On the testimony: He can't use the semantic defense. It won't work. The people suggesting that he try to argue that the President never touched Monica are forgetting that the definition provided him by the Paula Jones attorneys applies equally if Monica touched the President; and it applies whether he was gratified or merely aroused. Remember, thanks to the Tripp tapes, they had a pretty good idea of the President's proclivities when they framed their questions. So my guess: he confesses to lying in the Paula Jones matter and then refuses to answer any specific questions--and then hopes to heaven that Starr cannot prove any of the other major elements of the case: the collection of gifts, the authorship of the talking points, perjury in his account of the harassment of Kathleen Willey, or involvement in threats against Tripp and Willey.

The confession. I think it will be a masterpiece, a defining moment, Clinton at his most Clintonesque, the moment at which we are all forced to confront the shamelessness of the man, his ability to lie with almost inhuman effectiveness and lack of remorse. He will strike every note: anger at the importunate prosecutors who have wasted his time and ruined the life of the sad Miss Lewinsky; apologetic toward his wife and daughter (a tear here? No--unpresidential); defiant toward the Republicans in Congress (if this be treason, make the most of it!); insinuating toward the general public (I have always stood up for you; I have made my mistakes). And then--my guess--it will end with a carefully phrased invitation to the American public to let him know what it thinks of his actions; phrased so that if the messages run strongly in his favor, he can claim vindication, but so that he does not have to resign if they do not.

Advertisement

The upshot. I am unusual in this, but I think he's finished. I've thought that since January. I think the endless reiteration of the two clips, one showing the passionate conviction of his "now you listen to me--I did not have sex with that woman, Miss Lewinsky" the other showing the retraction will bring home to every citizen the President's utter untrustworthiness. And I think, based on what I've seen and heard, that the story cannot in fact be neatly cauterized by confessing to masturbation games with Monica: that questions will remain about conspiracies to destroy evidence, about lies about assaulting Willey, about threats against women with damaging information about him. I think it will become apparent, in the weeks ahead, that while the president may have avoided perjuring himself in front of the grand jury today, that he once again failed to tell the full truth when asked for it. Will the Republicans impeach? I agree with you: this looks extremely unlikely. But what happens, I wonder, if the Democrats come to him and say: "Mr. President, the country is not mad at you-but it does not trust you either. You are in legal jeopardy. We think Al Gore can politically survive pardoning you for any and all offenses. Resign now. With a pardon in your pocket you need not fear indictment; and within 36 months everybody will feel a little sheepish and chagrined about the incident, allowing you to rebuild a successful life. But if you don't resign, you're a political hemophiliac--one nick, and you'll bleed to death. And there are a lot of sharp edges in the vicinity." Clinton is tough, tougher than Nixon, and would never take an offer like that unless he were in extreme danger. But he is in extreme danger, isn't he?

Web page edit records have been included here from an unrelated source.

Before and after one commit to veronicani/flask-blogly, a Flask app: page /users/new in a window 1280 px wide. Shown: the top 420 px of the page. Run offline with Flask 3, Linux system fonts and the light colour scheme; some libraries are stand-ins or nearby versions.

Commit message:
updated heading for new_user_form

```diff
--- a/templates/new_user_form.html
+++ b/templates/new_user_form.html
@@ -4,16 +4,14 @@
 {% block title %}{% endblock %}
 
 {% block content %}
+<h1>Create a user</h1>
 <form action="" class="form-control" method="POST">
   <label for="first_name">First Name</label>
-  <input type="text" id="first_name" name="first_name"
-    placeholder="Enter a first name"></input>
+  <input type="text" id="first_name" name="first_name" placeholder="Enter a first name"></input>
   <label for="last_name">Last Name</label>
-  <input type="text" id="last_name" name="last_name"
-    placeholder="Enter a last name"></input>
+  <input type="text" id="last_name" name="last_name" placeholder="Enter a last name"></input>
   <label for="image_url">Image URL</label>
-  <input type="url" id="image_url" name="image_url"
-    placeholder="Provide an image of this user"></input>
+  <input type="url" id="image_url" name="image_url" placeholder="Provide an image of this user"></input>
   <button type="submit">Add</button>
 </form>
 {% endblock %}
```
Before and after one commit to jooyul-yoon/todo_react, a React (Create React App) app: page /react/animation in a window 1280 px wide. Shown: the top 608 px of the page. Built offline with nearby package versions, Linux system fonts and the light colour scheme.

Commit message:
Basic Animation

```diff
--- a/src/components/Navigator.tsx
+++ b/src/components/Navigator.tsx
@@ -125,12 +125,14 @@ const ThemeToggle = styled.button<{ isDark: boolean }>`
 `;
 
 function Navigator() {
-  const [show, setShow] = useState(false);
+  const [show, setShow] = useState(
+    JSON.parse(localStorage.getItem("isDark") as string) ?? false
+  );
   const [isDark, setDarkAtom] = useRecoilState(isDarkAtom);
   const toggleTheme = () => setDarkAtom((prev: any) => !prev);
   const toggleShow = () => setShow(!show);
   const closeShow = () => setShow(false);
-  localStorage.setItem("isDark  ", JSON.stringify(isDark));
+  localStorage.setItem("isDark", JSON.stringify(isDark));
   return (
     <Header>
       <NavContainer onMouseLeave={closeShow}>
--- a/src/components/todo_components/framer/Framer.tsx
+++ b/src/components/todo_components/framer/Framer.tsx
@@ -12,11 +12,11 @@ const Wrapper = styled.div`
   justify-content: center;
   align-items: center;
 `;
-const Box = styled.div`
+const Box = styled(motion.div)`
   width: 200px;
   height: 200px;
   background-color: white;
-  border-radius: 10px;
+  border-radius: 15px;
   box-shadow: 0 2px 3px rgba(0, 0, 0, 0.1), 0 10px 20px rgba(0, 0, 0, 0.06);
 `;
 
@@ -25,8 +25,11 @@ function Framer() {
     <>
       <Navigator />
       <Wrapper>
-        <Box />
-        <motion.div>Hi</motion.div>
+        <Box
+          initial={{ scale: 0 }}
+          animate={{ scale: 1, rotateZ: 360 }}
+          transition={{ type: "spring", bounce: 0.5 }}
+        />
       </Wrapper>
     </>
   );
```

Two special bonus prediction question to you: It's 1:03 as I finish writing this; three minutes after the president's testimony is scheduled to begin. At what point will we get the first authoritative leak? Six o'clock? Three? Earlier? And second, what will the overnight polls show about the reaction of women? He's down to a 30% personal approval rating among married white women, the single group that was most crucial to his re-election in 1996. Do they rally? Or do they turn even further away?

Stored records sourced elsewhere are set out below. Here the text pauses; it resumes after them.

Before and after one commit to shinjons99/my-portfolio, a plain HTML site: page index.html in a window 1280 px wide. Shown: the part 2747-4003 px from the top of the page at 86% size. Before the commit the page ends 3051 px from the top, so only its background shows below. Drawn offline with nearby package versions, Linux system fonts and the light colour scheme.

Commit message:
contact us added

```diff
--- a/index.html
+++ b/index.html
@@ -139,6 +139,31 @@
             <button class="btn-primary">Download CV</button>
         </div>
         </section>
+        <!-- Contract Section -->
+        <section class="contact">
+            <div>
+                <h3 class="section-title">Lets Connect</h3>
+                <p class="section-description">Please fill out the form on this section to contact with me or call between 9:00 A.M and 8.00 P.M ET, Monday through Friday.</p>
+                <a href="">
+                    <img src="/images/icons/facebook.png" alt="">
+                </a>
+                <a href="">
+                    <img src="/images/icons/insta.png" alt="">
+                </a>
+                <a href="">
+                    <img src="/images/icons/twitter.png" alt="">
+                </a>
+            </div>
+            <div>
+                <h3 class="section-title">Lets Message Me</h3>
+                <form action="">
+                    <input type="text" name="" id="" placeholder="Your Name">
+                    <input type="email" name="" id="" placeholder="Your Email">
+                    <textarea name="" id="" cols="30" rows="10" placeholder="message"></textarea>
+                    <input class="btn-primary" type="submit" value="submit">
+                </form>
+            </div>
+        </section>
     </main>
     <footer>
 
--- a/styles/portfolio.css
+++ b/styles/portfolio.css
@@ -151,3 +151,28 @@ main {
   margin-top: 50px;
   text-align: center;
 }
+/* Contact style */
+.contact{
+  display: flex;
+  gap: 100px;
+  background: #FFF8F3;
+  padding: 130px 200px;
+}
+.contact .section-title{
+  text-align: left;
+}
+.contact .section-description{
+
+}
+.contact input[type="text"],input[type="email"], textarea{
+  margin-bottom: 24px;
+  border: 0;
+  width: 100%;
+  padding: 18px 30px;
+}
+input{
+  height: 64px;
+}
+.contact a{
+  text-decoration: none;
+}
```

I understand why you say you're glad not to be in Washington; this is a day when we see our trade at its least high-minded. Still, if I didn't have a book to finish by Labor Day, I'd be on the next plane back. That's what pulled us into the profession in the first place, isn't it? We're too damn curious for our own good.

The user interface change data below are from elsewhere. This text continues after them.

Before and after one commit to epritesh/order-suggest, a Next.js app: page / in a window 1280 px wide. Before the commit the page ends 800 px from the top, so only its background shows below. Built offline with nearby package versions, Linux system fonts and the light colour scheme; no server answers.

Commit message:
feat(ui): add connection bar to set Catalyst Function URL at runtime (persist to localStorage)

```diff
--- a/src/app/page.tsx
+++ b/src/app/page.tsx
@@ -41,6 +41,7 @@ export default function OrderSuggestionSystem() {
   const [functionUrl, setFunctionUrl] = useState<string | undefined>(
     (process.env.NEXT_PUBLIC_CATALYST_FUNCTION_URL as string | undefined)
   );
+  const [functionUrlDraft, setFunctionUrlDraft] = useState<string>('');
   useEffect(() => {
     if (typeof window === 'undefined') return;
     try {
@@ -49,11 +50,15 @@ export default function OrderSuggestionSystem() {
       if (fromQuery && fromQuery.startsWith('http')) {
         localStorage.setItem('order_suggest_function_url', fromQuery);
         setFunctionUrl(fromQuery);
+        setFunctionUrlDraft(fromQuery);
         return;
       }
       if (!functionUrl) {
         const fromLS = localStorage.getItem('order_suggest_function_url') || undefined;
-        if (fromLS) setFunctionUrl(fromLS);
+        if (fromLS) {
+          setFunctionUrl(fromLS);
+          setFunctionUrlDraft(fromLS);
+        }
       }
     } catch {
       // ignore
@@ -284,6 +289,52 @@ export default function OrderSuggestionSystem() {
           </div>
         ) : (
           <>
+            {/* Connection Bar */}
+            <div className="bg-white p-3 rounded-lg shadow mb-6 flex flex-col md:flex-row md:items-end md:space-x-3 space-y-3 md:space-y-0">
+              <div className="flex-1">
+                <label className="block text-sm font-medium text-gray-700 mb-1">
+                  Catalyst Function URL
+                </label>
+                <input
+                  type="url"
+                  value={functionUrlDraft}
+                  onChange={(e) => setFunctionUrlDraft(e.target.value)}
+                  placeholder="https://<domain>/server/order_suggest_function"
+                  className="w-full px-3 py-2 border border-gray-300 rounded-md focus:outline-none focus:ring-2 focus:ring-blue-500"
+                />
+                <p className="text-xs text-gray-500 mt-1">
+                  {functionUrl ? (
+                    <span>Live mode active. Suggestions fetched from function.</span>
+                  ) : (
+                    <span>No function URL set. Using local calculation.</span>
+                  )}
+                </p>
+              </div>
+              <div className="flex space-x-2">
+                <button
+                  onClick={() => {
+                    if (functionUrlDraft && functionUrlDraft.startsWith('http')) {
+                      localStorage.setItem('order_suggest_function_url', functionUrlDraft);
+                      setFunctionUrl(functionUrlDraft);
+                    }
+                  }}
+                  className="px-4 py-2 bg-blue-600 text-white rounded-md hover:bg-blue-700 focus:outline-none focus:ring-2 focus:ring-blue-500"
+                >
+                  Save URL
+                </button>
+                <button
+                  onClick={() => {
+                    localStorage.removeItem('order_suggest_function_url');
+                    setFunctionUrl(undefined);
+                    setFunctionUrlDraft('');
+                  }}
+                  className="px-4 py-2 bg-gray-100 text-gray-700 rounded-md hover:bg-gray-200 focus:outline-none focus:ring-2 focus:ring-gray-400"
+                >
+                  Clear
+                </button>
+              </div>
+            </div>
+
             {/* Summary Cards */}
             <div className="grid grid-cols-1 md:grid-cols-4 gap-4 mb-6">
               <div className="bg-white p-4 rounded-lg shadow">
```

Hope it's cool in Wisconsin; here it's a perfect day--the wind rough, so I can listen to the surge and froth of the water as I work, and better still, blowing from the southwest, so I can smell the lake rather than the adjoining fields full of cows.

DF

Ruth Conniff is Washington editor of Progressive magazine. David Frum is a senior fellow at the Manhattan Institute and a contributing editor to the Weekly Standard. He is the author of What's Right: The New Conservative Majority and the Remaking of America.